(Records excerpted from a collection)
□ □ □ □

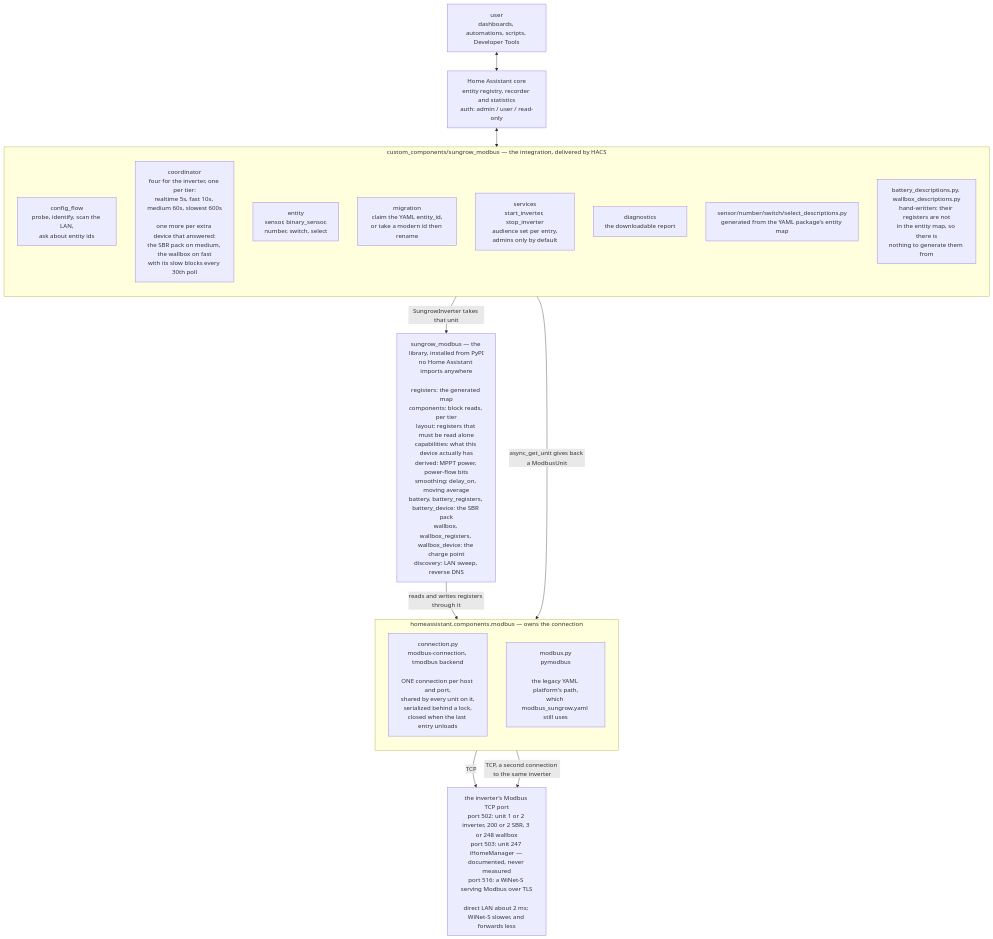
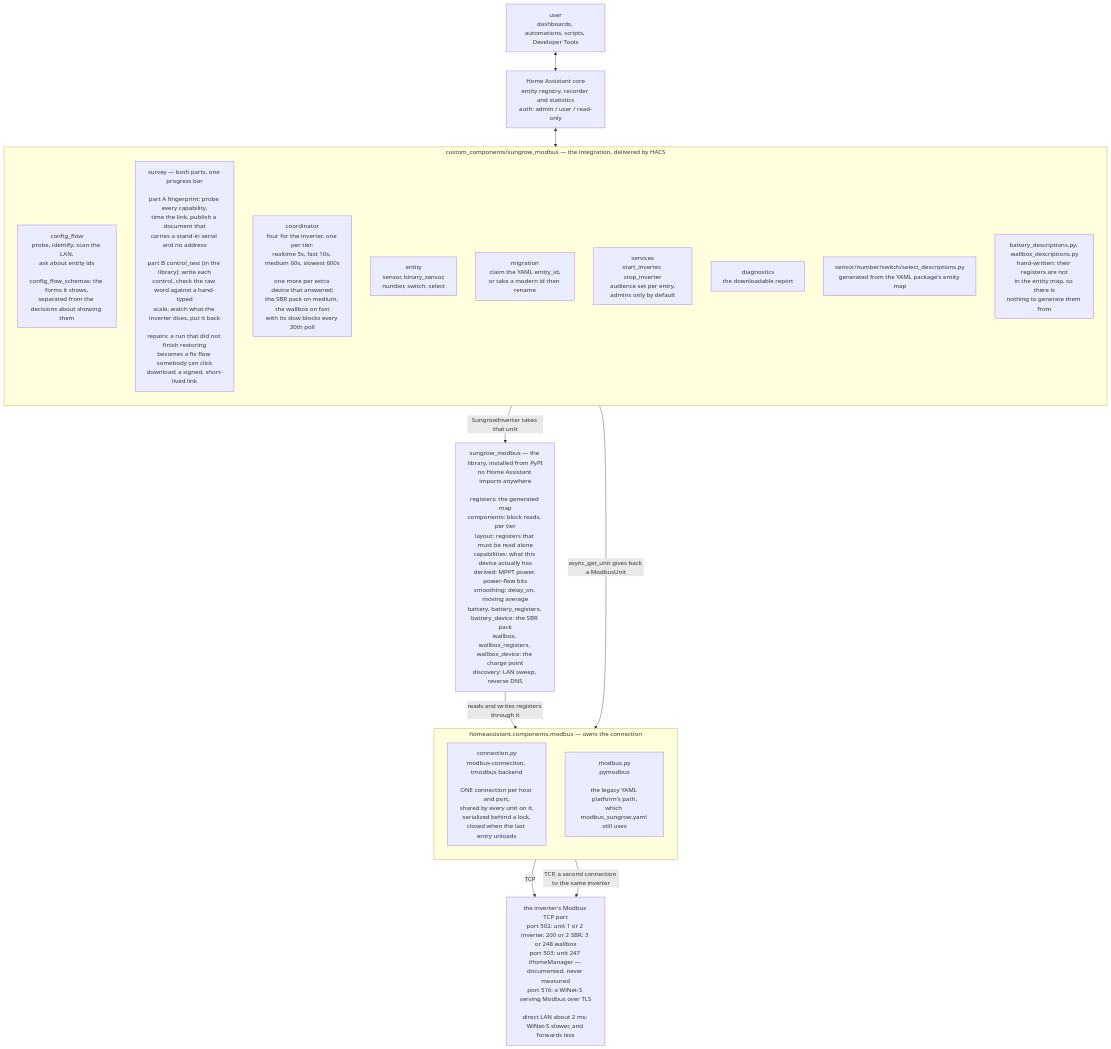
Before and after one commit to mkaiser/Sungrow-SHx-Inverter-Modbus-Home-Assistant: the first of 2 diagrams in doc/architecture.md, drawn with Mermaid. The commit also changed other lines of this file and 87 other files, not shown here.

````diff
--- a/doc/architecture.md
+++ b/doc/architecture.md
@@ -14,35 +14,36 @@
 ```mermaid
 flowchart TD
     user["user<br/>dashboards, automations, scripts, Developer Tools"]
     core["Home Assistant core<br/>entity registry, recorder and statistics<br/>auth: admin / user / read-only"]
 
     subgraph integration["custom_components/sungrow_modbus &mdash; the integration, delivered by HACS"]
         direction TB
-        flow["config_flow<br/>probe, identify, scan the LAN,<br/>ask about entity ids"]
+        flow["config_flow<br/>probe, identify, scan the LAN,<br/>ask about entity ids<br/><br/>config_flow_schemas: the forms it shows,<br/>separated from the decisions about showing them"]
+        survey["survey &mdash; both parts, one progress bar<br/><br/>part A fingerprint: probe every capability,<br/>time the link, publish a document that<br/>carries a stand-in serial and no address<br/><br/>part B control_test (in the library): write each<br/>control, check the raw word against a hand-typed<br/>scale, watch what the inverter does, put it back<br/><br/>repairs: a run that did not finish restoring<br/>becomes a fix flow somebody can click<br/>download: a signed, short-lived link"]
         coord["coordinator<br/>four for the inverter, one per tier:<br/>realtime 5s, fast 10s, medium 60s, slowest 600s<br/><br/>one more per extra device that answered:<br/>the SBR pack on medium, the wallbox on fast<br/>with its slow blocks every 30th poll"]
         ent["entity<br/>sensor, binary_sensor,<br/>number, switch, select"]
         mig["migration<br/>claim the YAML entity_id,<br/>or take a modern id then rename"]
         svc["services<br/>start_inverter, stop_inverter<br/>audience set per entry,<br/>admins only by default"]
         diag["diagnostics<br/>the downloadable report"]
         gen["sensor/number/switch/select_descriptions.py<br/>generated from the YAML package's entity map"]
         hand["battery_descriptions.py, wallbox_descriptions.py<br/>hand-written: their registers are not<br/>in the entity map, so there is<br/>nothing to generate them from"]
     end
 
     lib["sungrow_modbus &mdash; the library, installed from PyPI<br/>no Home Assistant imports anywhere<br/><br/>registers: the generated map<br/>components: block reads, per tier<br/>layout: registers that must be read alone<br/>capabilities: what this device actually has<br/>derived: MPPT power, power-flow bits<br/>smoothing: delay_on, moving average<br/>battery, battery_registers, battery_device: the SBR pack<br/>wallbox, wallbox_registers, wallbox_device: the charge point<br/>discovery: LAN sweep, reverse DNS"]
 
     subgraph modbus["homeassistant.components.modbus &mdash; owns the connection"]
         direction TB
         newpath["connection.py<br/>modbus-connection, tmodbus backend<br/><br/>ONE connection per host and port,<br/>shared by every unit on it,<br/>serialized behind a lock,<br/>closed when the last entry unloads"]
         oldpath["modbus.py<br/>pymodbus<br/><br/>the legacy YAML platform's path,<br/>which modbus_sungrow.yaml still uses"]
     end
 
     device["the inverter's Modbus TCP port<br/>port 502: unit 1 or 2 inverter, 200 or 2 SBR, 3 or 248 wallbox<br/>port 503: unit 247 iHomeManager &mdash; documented, never measured<br/>port 516: a WiNet-S serving Modbus over TLS<br/><br/>direct LAN about 2 ms; WiNet-S slower, and forwards less"]
 
     user <--> core
     core <--> integration
     integration -- "async_get_unit gives back a ModbusUnit" --> newpath
     integration -- "SungrowInverter takes that unit" --> lib
     lib -- "reads and writes registers through it" --> newpath
     newpath -- "TCP" --> device
     oldpath -- "TCP, a second connection to the same inverter" --> device
 ```
````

□ □ □ □

_THE TASK:_ How many of the lines above include the word "newpath"? Give that number without comment.

_RESULT OF THIS TASK:_ 4